What the task requires: Would you restate the entries below word for word, starting at the first line and ending with the one that has "The browser window"?

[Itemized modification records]
-=-=-

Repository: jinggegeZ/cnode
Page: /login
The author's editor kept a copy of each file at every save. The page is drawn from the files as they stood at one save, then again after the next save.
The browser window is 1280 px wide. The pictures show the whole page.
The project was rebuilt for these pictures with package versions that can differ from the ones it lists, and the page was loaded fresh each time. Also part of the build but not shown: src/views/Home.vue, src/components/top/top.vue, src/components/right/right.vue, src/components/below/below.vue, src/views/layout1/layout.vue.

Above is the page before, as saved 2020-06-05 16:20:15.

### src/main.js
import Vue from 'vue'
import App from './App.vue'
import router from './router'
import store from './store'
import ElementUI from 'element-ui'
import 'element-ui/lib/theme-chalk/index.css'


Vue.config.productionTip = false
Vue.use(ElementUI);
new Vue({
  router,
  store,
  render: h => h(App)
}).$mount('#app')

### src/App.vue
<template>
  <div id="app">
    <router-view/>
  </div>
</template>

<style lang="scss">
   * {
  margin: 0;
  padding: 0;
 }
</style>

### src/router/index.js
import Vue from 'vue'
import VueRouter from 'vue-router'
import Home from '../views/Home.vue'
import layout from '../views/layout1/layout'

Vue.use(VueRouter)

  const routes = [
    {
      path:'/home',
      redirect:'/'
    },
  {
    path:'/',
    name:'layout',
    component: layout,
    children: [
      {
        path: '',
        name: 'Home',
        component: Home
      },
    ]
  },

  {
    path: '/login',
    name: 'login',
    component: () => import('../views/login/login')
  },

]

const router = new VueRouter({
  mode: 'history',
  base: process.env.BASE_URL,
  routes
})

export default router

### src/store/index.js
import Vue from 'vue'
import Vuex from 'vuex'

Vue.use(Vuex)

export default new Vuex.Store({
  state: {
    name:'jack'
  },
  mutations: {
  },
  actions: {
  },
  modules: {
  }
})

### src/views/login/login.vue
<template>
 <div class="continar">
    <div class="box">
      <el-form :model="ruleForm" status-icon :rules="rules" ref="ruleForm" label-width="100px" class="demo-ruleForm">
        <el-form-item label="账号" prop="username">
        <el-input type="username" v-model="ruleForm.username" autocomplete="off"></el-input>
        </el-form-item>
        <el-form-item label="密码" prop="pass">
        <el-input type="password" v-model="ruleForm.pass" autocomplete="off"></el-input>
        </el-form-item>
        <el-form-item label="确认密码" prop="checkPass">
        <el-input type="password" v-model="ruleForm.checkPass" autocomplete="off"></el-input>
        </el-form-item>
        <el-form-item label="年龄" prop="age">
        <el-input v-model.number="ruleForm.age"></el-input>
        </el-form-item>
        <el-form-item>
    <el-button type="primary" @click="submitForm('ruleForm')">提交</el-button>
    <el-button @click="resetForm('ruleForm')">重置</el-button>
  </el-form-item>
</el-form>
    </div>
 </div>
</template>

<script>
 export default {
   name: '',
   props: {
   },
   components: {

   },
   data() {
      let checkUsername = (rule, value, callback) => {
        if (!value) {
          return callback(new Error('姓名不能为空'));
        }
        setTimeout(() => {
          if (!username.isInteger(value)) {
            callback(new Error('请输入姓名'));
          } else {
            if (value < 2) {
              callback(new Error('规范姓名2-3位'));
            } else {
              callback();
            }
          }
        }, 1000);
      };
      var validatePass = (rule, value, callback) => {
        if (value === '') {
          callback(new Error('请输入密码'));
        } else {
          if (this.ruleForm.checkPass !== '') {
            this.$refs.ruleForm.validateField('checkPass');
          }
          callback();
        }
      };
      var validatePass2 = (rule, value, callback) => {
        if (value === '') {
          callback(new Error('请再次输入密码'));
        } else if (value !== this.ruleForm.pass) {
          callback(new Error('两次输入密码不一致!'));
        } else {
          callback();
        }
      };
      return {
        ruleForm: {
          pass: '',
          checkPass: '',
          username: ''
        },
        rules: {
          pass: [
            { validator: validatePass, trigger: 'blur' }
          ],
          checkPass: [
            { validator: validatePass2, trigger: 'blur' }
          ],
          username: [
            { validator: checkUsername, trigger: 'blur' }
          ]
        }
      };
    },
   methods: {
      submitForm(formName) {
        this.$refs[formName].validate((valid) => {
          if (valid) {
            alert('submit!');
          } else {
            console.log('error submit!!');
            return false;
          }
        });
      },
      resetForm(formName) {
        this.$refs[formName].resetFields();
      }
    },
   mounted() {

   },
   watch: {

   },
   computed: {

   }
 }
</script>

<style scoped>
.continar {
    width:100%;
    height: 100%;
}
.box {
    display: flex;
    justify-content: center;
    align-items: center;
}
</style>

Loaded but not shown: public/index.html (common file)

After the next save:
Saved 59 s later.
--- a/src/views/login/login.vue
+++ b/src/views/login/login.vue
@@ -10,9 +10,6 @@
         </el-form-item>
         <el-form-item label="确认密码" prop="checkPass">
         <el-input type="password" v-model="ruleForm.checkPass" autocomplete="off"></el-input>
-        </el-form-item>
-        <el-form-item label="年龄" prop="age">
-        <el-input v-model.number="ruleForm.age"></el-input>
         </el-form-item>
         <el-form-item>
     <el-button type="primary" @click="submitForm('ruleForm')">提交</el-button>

-=-=-

Answer box:
Repository: jinggegeZ/cnode
Page: /login
The author's editor kept a copy of each file at every save. The page is drawn from the files as they stood at one save, then again after the next save.
The browser window is 1280 px wide. The pictures show the whole page.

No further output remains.